### Your instructions
Check each line of the records below and collect those that include the word "riset".

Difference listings
****************

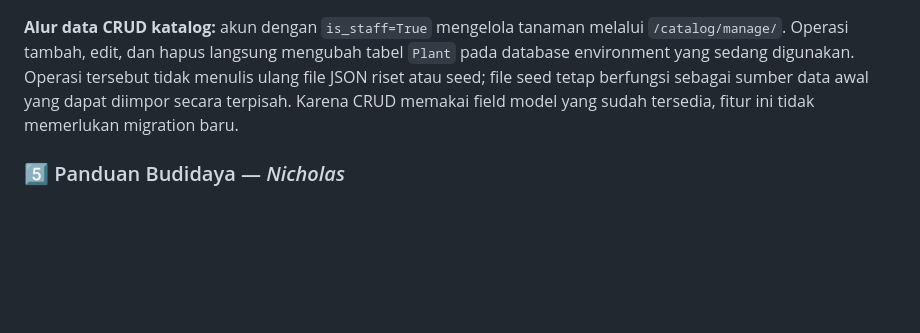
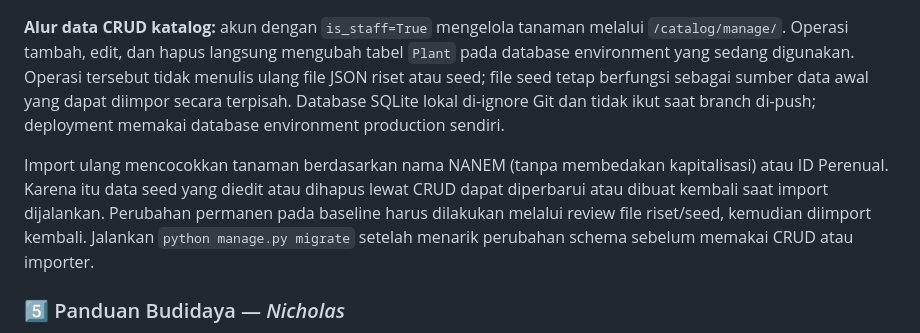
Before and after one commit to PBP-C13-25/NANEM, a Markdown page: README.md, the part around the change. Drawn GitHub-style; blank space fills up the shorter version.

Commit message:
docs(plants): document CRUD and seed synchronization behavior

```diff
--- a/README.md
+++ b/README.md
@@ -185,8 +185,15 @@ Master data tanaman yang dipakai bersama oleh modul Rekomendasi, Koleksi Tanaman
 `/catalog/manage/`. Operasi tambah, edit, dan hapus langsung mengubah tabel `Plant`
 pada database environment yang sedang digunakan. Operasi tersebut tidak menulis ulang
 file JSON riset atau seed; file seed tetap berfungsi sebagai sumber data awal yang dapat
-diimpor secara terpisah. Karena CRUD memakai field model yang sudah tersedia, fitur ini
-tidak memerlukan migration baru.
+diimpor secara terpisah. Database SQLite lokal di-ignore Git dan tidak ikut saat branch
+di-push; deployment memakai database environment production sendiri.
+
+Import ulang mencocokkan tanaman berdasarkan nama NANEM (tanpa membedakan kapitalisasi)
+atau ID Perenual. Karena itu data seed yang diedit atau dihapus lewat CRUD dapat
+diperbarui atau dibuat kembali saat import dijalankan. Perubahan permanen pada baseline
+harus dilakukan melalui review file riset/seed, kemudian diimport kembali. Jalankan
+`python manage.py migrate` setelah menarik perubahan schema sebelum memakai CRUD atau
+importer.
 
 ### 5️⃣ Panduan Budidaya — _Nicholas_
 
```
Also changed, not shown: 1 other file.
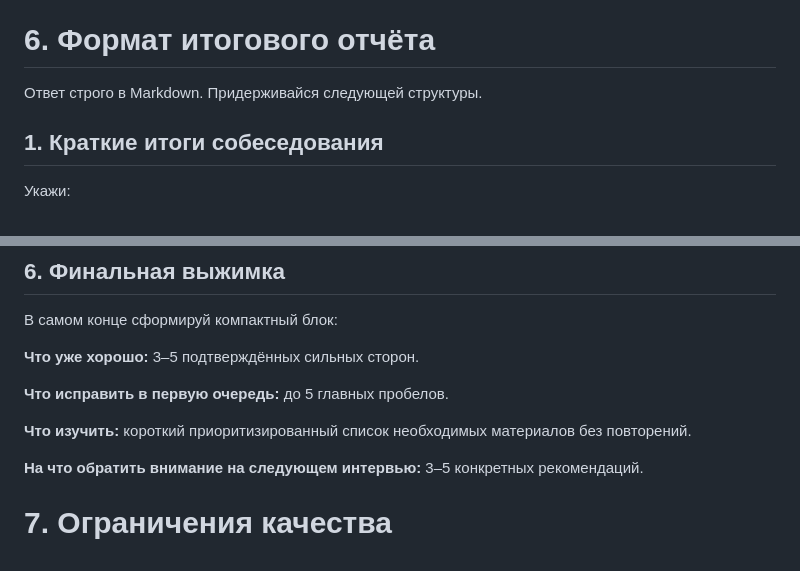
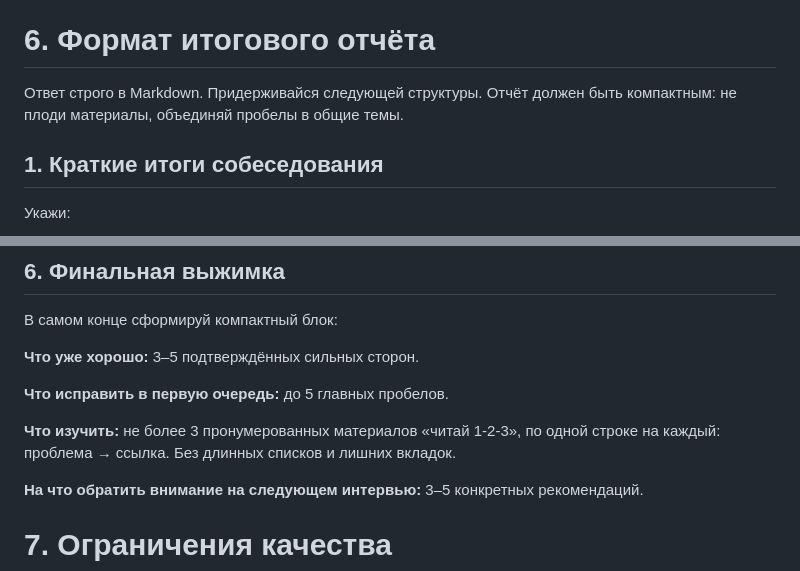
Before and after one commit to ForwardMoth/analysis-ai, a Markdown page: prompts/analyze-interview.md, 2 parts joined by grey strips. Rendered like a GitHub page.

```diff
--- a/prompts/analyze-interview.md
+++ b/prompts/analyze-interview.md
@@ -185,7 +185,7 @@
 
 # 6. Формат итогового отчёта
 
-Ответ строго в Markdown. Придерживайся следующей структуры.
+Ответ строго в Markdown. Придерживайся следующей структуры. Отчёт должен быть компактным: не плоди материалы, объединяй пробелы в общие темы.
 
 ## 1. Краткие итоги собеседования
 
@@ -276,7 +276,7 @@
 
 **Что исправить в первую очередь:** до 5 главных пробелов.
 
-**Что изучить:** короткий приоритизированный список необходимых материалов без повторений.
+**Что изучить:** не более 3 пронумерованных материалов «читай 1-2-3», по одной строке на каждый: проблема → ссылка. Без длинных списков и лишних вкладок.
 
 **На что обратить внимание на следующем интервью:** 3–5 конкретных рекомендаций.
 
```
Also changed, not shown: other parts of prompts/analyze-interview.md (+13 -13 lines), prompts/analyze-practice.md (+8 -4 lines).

****************

### Solution for this problem
 file JSON riset atau seed; file seed tetap berfungsi sebagai sumber data awal yang dapat
+harus dilakukan melalui review file riset/seed, kemudian diimport kembali. Jalankan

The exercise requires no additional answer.